Walter Kelly also sells frames with built in starter strips that are just fantastic! In Deep & medium.
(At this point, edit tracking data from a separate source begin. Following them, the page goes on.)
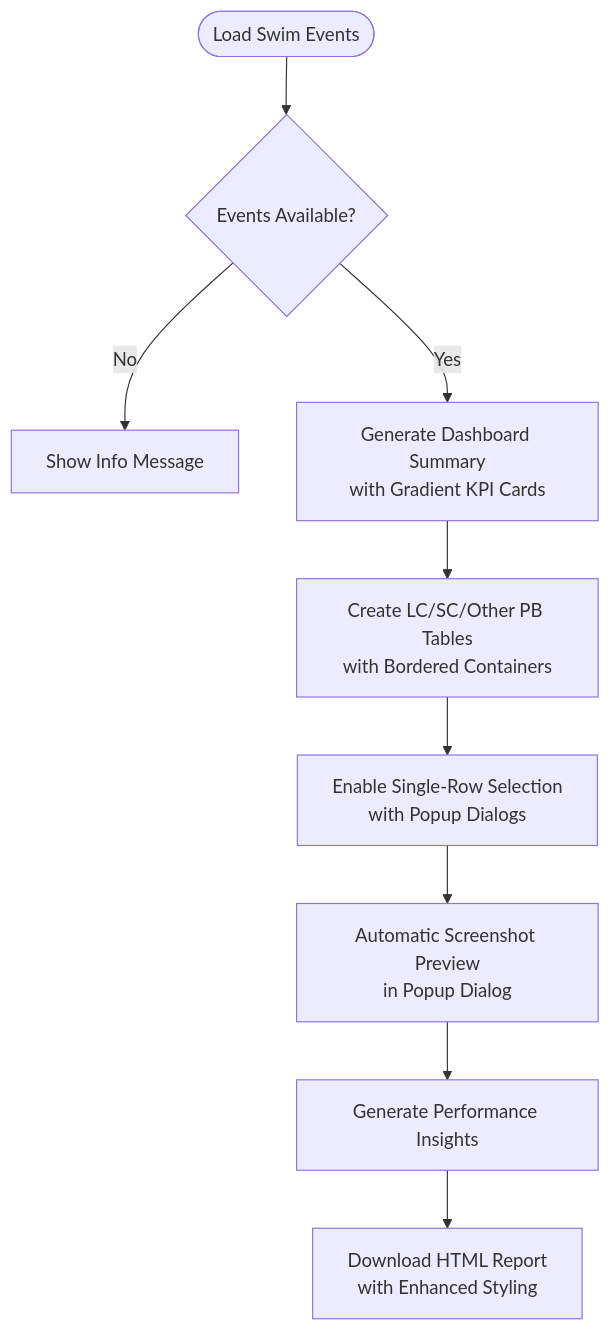
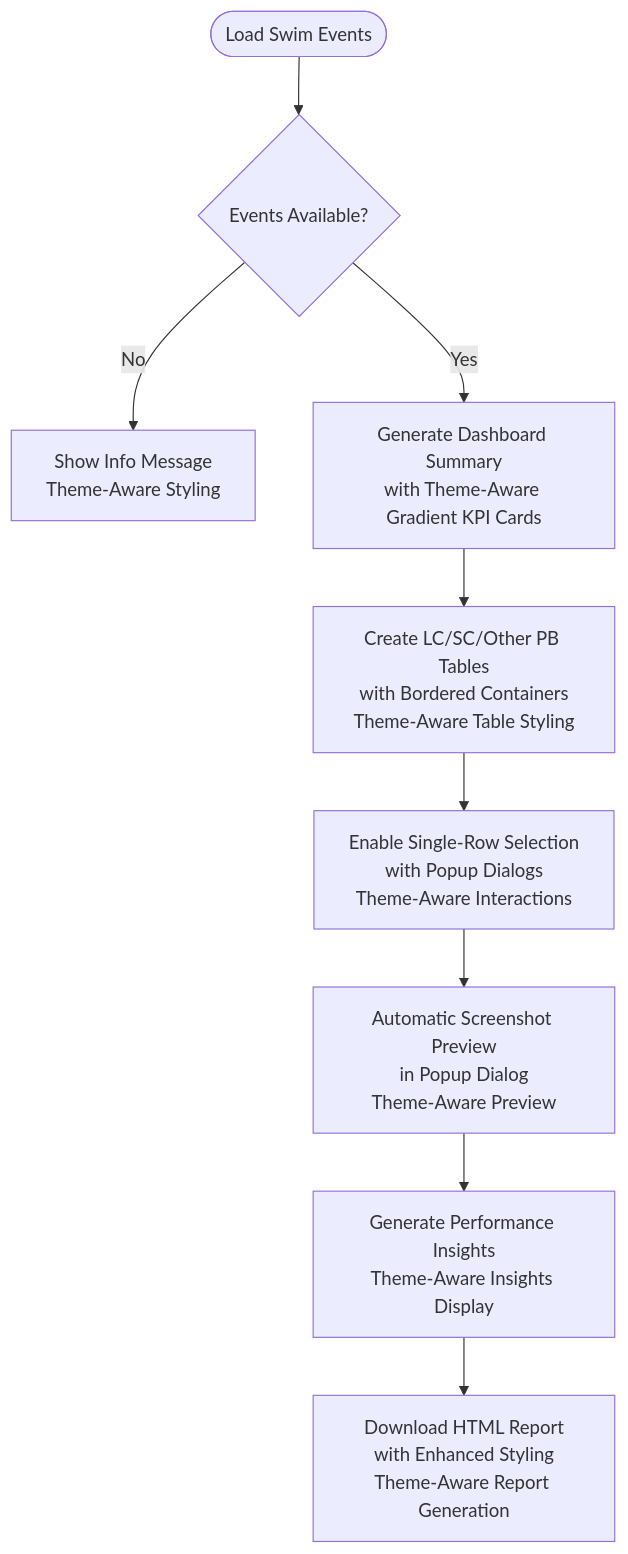
One commit to Johnny22056/SwimingStatus changed diagram 11 of 15 in .qoder/repowiki/en/content/Core Components/Application Controller.md. Above: the diagram before and after it, drawn with Mermaid. The commit also changed other lines of this file and 2 other files, not shown here.

First line of the commit message:
feat(theme): integrate comprehensive dynamic theme management system

````diff
--- a/.qoder/repowiki/en/content/Core Components/Application Controller.md
+++ b/.qoder/repowiki/en/content/Core Components/Application Controller.md
@@ -397,11 +455,11 @@
 ```mermaid
 flowchart TD
 LoadEvents([Load Swim Events]) --> CheckEvents{"Events Available?"}
-CheckEvents --> |No| ShowInfo["Show Info Message"]
-CheckEvents --> |Yes| Summary["Generate Dashboard Summary<br/>with Gradient KPI Cards"]
-Summary --> PBTables["Create LC/SC/Other PB Tables<br/>with Bordered Containers"]
-PBTables --> RowSelection["Enable Single-Row Selection<br/>with Popup Dialogs"]
-RowSelection --> ScreenshotPreview["Automatic Screenshot Preview<br/>in Popup Dialog"]
-ScreenshotPreview --> Insights["Generate Performance Insights"]
-Insights --> Report["Download HTML Report<br/>with Enhanced Styling"]
+CheckEvents --> |No| ShowInfo["Show Info Message<br/>Theme-Aware Styling"]
+CheckEvents --> |Yes| Summary["Generate Dashboard Summary<br/>with Theme-Aware Gradient KPI Cards"]
+Summary --> PBTables["Create LC/SC/Other PB Tables<br/>with Bordered Containers<br/>Theme-Aware Table Styling"]
+PBTables --> RowSelection["Enable Single-Row Selection<br/>with Popup Dialogs<br/>Theme-Aware Interactions"]
+RowSelection --> ScreenshotPreview["Automatic Screenshot Preview<br/>in Popup Dialog<br/>Theme-Aware Preview"]
+ScreenshotPreview --> Insights["Generate Performance Insights<br/>Theme-Aware Insights Display"]
+Insights --> Report["Download HTML Report<br/>with Enhanced Styling<br/>Theme-Aware Report Generation"]
 ```
````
http://kelleybees.com/CMS/CMSPage.aspx?breadcrumb=true&pageName=Products&ProductId=6563%7cProductGroup%7c%7c%7c518%7c0&organizationId=3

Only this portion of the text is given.